------ Dataset records

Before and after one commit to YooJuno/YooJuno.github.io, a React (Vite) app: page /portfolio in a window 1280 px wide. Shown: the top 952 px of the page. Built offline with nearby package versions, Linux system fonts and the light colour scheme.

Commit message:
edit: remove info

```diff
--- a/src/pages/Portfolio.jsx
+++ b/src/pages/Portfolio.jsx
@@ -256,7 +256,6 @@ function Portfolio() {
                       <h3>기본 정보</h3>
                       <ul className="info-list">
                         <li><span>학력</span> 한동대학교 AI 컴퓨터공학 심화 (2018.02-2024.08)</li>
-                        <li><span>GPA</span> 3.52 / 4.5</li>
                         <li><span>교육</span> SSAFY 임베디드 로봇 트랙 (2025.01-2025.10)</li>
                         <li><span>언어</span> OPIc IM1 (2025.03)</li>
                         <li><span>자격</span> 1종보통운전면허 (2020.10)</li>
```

------------
------ Dataset records

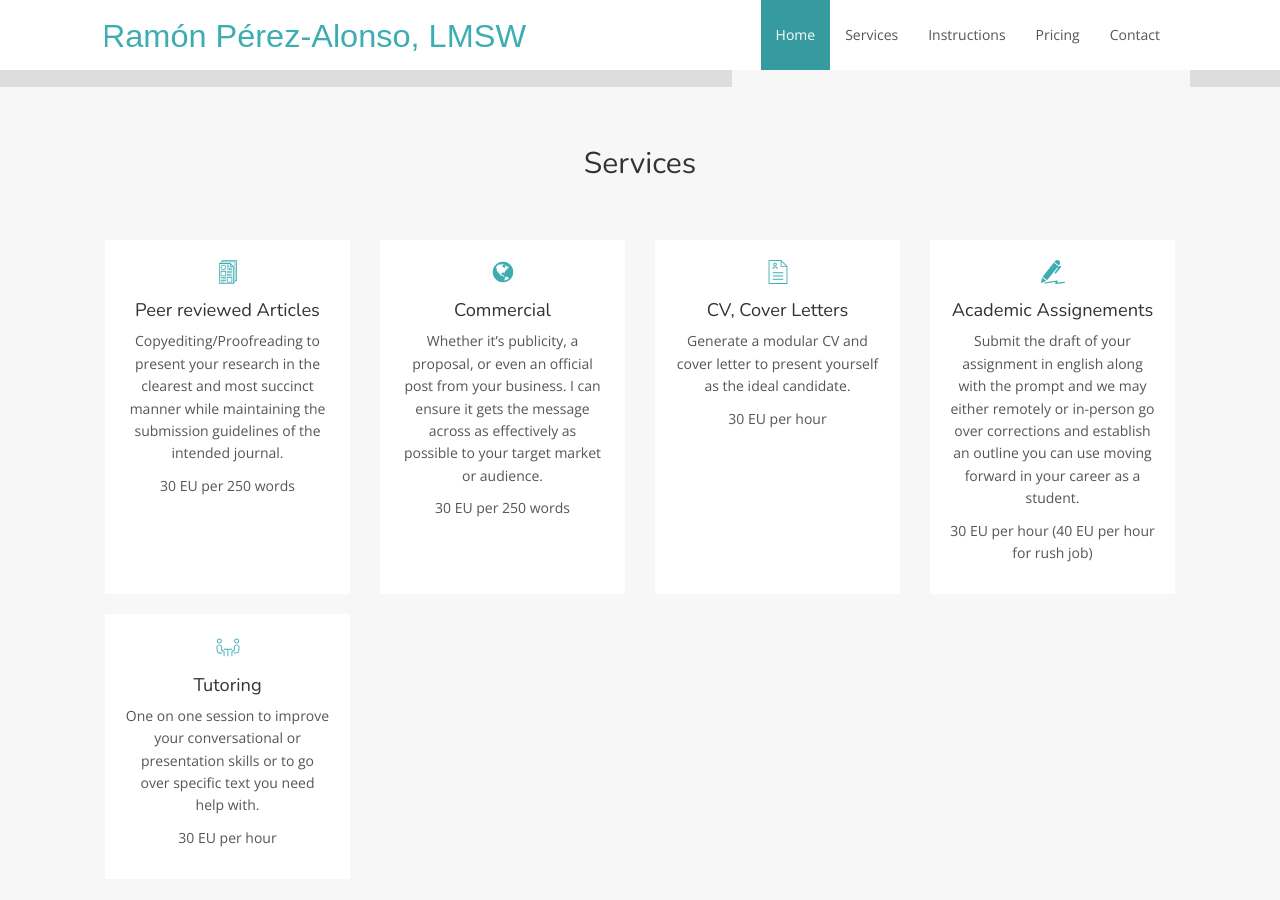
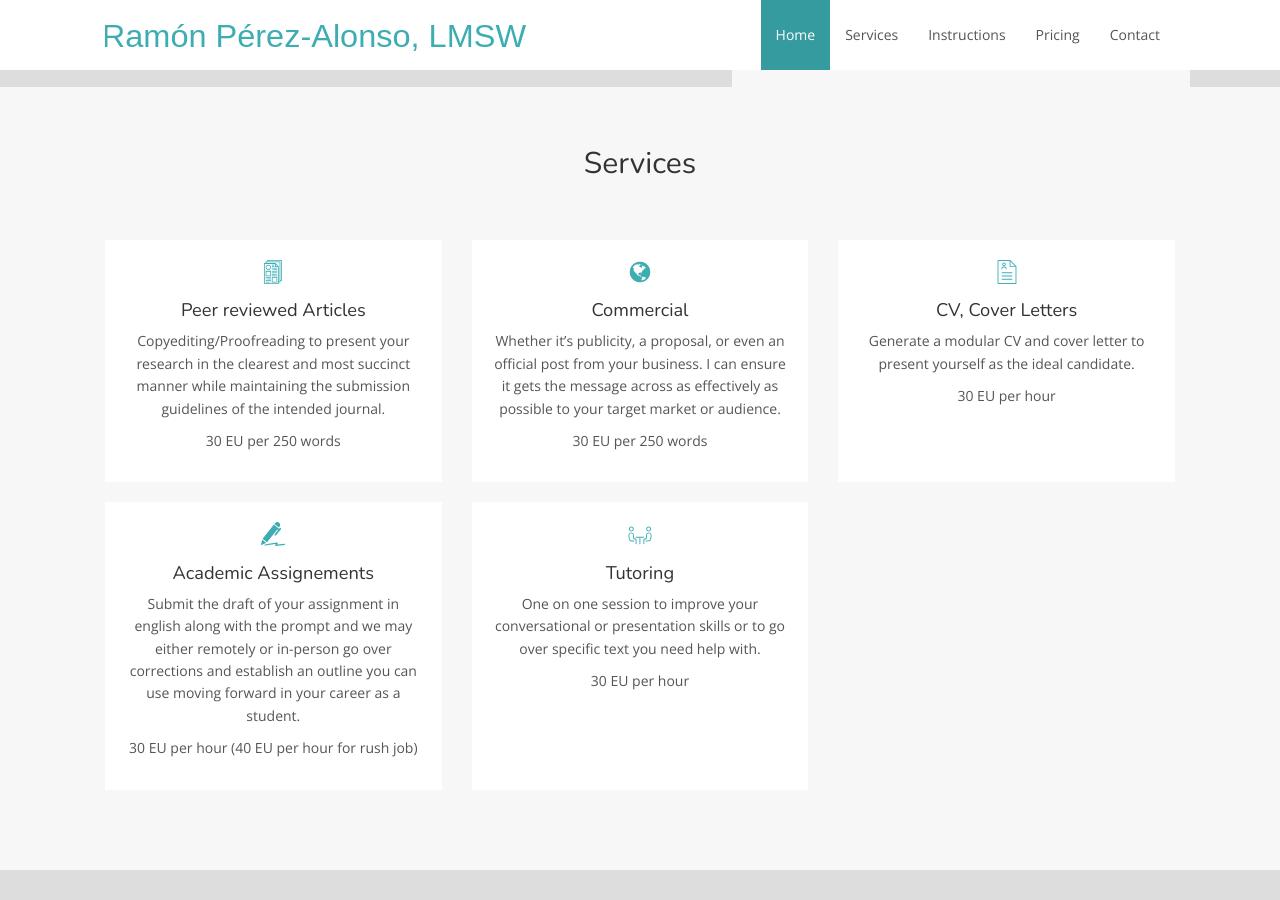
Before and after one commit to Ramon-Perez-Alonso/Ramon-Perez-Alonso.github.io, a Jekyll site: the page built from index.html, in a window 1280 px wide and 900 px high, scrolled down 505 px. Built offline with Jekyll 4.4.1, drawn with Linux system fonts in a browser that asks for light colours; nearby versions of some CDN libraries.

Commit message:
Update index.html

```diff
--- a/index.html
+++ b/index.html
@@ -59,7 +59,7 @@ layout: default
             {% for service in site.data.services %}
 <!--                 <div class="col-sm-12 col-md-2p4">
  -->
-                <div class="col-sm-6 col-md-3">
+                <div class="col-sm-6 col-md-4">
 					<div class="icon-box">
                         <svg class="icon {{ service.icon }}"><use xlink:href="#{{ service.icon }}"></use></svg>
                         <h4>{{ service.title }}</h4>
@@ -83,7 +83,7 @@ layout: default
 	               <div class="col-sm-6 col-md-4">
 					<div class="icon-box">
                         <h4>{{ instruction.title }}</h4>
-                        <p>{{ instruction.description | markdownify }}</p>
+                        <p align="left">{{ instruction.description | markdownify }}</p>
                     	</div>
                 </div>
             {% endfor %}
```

------------

> What to produce
Whenever the string "Before" turns up in a line above, copy that line out.

> Result for this exercise
Before and after one commit to YooJuno/YooJuno.github.io, a React (Vite) app: page /portfolio in a window 1280 px wide. Shown: the top 952 px of the page. Built offline with nearby package versions, Linux system fonts and the light colour scheme.
Before and after one commit to Ramon-Perez-Alonso/Ramon-Perez-Alonso.github.io, a Jekyll site: the page built from index.html, in a window 1280 px wide and 900 px high, scrolled down 505 px. Built offline with Jekyll 4.4.1, drawn with Linux system fonts in a browser that asks for light colours; nearby versions of some CDN libraries.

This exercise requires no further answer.